Senior stitches support for Haitian children
Published: Tuesday, February 23, 2010
Updated: Tuesday, February 23, 2010 00:02
Like many Americans, Kimberly Cignarella felt she had help the victims of the Haitian earthquake, which happened in January. But instead of sending a donation using her cell phone, Cignarella turned to her sewing machine.
The senior apparel design major was home in New Jersey over winter break beginning work on her senior design collection when she began seeing commercials asking for donations to the Red Cross.
"I kept thinking that I wanted to send money. I wanted to send them the $10," Cignarella says. "But I was always hesitant and I didn't know why, and then four days later I thought about how I wanted to do something more."
After approaching her mother about her desire to help, Cignarella developed the idea to make dresses to send to young girls in Haiti.
During the time when the New York Jets were in the playoffs, Cignarella heard that the team's apparel was being donated to boys in Haiti. Since the boys were already receiving clothing, Cignarella says she wanted to focus on the girls.
"I wanted to do something for a young age group because I was really upset about how they lost their families," she says. "I am one person, but I knew I could help a young child by giving them something that would put a smile on their face."
Cignarella choose to make dresses for the girls because of the hot weather in Haiti and because wearing a dress can make any girl feel special, she says. In the original design, the dresses had buttons and straps, but Cignarella decided to change the design to a halter style.
"I just knew I needed to keep it basic, so I wanted to do something simple enough and easy for them," she says. "I came up with a basic little sundress."
To add special touches, Cignarella added hearts to the front of the dresses and a personal label to each dress.
"On every single dress on the back of the neck I put little hearts," she says. "It's kind of my label, and I stitched my initials in them to make it more personal and show how much effort I put into it."
Since she started the project with her own money, Cignarella chose to go to Wal-Mart and purchase fabric that she could buy in bulk for a cheap price. Although she initially bought the fabric herself, Cignarella started receiving donations from friends and family who wanted to donate to Haiti and gave their charity money to her instead.
Her boyfriend's mother, an interior designer, also donated 80 yards of fabric to the cause.
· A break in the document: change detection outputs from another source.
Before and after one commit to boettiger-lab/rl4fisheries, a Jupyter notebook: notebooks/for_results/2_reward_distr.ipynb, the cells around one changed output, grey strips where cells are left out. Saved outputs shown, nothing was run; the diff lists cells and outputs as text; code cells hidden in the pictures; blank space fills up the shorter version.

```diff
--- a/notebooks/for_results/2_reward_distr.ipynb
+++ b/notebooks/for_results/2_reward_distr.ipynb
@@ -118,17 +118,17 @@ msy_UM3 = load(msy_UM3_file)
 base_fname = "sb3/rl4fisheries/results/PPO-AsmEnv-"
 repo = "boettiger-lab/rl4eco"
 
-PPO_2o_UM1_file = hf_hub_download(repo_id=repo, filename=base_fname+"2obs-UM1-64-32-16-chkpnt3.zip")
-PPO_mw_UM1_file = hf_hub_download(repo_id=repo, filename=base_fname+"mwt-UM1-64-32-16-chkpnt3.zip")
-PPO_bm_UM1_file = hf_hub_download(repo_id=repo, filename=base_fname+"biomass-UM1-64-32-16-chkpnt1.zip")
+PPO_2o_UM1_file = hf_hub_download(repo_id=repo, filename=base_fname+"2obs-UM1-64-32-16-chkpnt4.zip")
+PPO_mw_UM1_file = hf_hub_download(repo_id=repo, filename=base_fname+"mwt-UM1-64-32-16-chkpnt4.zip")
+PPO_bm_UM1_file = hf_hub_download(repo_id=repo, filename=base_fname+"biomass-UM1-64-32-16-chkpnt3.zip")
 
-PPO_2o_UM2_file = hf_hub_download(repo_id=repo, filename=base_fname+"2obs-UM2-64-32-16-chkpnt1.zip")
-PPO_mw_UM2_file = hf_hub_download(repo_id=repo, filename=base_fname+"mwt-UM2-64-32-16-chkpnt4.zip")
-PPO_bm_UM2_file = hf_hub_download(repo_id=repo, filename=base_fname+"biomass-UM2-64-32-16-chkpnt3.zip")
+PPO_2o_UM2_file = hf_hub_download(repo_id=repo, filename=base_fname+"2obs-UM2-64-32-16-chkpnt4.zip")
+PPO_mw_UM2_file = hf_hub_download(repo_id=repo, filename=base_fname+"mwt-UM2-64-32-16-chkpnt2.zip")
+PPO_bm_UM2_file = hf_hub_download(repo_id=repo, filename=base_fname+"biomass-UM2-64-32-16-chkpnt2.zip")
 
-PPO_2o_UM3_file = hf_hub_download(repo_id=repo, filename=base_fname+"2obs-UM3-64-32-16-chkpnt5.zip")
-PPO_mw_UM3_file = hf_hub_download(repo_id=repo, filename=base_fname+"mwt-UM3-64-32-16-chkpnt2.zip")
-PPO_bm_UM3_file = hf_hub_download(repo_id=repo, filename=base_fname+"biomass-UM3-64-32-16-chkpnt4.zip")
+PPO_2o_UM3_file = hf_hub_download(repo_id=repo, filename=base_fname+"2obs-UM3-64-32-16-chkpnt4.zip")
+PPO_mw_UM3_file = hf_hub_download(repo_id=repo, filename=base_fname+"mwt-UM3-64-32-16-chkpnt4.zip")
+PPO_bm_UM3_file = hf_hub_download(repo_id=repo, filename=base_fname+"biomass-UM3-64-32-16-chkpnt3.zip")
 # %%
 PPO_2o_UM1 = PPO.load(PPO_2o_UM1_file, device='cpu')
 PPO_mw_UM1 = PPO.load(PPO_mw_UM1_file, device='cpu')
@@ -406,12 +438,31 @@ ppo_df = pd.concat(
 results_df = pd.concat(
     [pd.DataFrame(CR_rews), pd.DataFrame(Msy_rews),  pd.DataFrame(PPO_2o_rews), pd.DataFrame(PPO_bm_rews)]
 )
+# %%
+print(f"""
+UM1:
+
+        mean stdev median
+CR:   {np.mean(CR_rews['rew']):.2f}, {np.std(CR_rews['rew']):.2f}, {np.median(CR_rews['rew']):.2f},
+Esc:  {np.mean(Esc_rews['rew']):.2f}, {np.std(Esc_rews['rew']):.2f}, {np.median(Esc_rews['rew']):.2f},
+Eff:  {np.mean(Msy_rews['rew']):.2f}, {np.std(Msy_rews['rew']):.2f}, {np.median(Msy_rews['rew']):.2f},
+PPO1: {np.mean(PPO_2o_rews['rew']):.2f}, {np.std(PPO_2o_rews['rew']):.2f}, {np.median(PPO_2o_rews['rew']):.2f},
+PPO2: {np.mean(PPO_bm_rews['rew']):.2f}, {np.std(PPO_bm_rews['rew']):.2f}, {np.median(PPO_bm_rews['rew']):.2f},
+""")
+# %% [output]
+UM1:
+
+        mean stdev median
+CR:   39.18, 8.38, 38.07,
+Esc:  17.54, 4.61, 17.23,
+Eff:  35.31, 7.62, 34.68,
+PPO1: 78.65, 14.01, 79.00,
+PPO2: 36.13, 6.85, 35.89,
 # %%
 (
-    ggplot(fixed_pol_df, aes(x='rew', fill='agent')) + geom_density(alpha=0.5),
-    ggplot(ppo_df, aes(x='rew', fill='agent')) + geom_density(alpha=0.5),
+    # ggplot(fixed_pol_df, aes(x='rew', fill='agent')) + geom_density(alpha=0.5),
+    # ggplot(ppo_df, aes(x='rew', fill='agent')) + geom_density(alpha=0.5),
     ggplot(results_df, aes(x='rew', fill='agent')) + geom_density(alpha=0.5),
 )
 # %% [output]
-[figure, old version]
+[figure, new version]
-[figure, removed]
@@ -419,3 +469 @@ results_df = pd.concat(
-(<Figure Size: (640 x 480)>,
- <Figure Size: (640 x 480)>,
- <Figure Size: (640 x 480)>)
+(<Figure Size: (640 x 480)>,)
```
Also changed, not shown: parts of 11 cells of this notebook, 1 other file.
Cignarella chose to use cotton because it was easy to sew and easy for the children to care for, she says.
The name of the project, AdDRESSed With Love, encompassed everything she wanted to get across with the project, she says.
Since the time her plan was developed at the end of January, Cignarella has been waking up most mornings at 8 or 9 a.m. and putting in nine- to 12- hour days to reach her goal. Cutting takes the most significant amount of time, she says, but after awhile she started to form a system.
"I would cut probably 50 dresses a day — sometimes 30, sometimes 50 — and then I would kind of do an assembly line and do the side seam and then the next step and then the next step," Cignarella says.
Cignarella says on average, each dress takes approximately two and a half to three hours to complete. With just one sewing machine and one iron, she has already completed 160 dresses and is approaching her goal of 200 dresses.
"I picked a number that I thought would be large enough but would be something I could accomplish, so I picked 200," she says. "I thought it would be a good goal for my first batch."
Although most of the work Cignarella has completed most of the work herself, she says she has had some help with cutting and ironing from her mother and her friends now that she is back at school.
Cignarella says she took a five-day break when she first returned to campus to prepare for classes and get settled, but now she is back to sewing to finish the last couple of dresses she needs to reach her goal.
Once back at school, the president of Synergy, senior Beatrice Mistretta, contacted Cignarella about wanting to help.
"Two hundred was my personal goal, and I want to reach that myself," Cignarella says. "If we get Synergy involved we can make another 200 and make it even bigger."
At the first Synergy meeting of the semester, Mistretta brought up Cignarella's cause to the group. Thegroup began to brainstorm and came up with the idea of having a sewing marathon.
"We said we could just have one day in which people could come in and sew and it just evolved from that – everyone said one idea and it kept going from there," Mistretta says.
Even people that don't know how to sew can still be involved by helping with cutting and other elements, Cignarella says.
UDress is also planning on having members come to the marathon event, says Editor-in-Chief Jessica Lapidos.
"We are going to promote it through UDress and we are going to cover it in the magazine," Lapidos says. "We're hoping to have a film crew there too."
Synergy is hoping to get most of the fabric for the dresses donated from local community members, scraps from the fashion students and from local companies such as Wal-Mart and JoAnn Fabrics.
The marathon is scheduled for March 20 in the sewing lab in Alison Hall. Mistretta says if the event goes well, another marathon day will be planned.
"We are just going to see how many we can make," Mistretta says. "It's just a tryout and if it goes really well, we can do another."
Cignarella has already donated 100 dresses to an organization, Lifeline Christian Mission, which should be shipping the dresses to Haiti this week, she says. The organization sponsors children at a Haitian school, and they will be sending Cignarella photos of the children once they receive her dresses.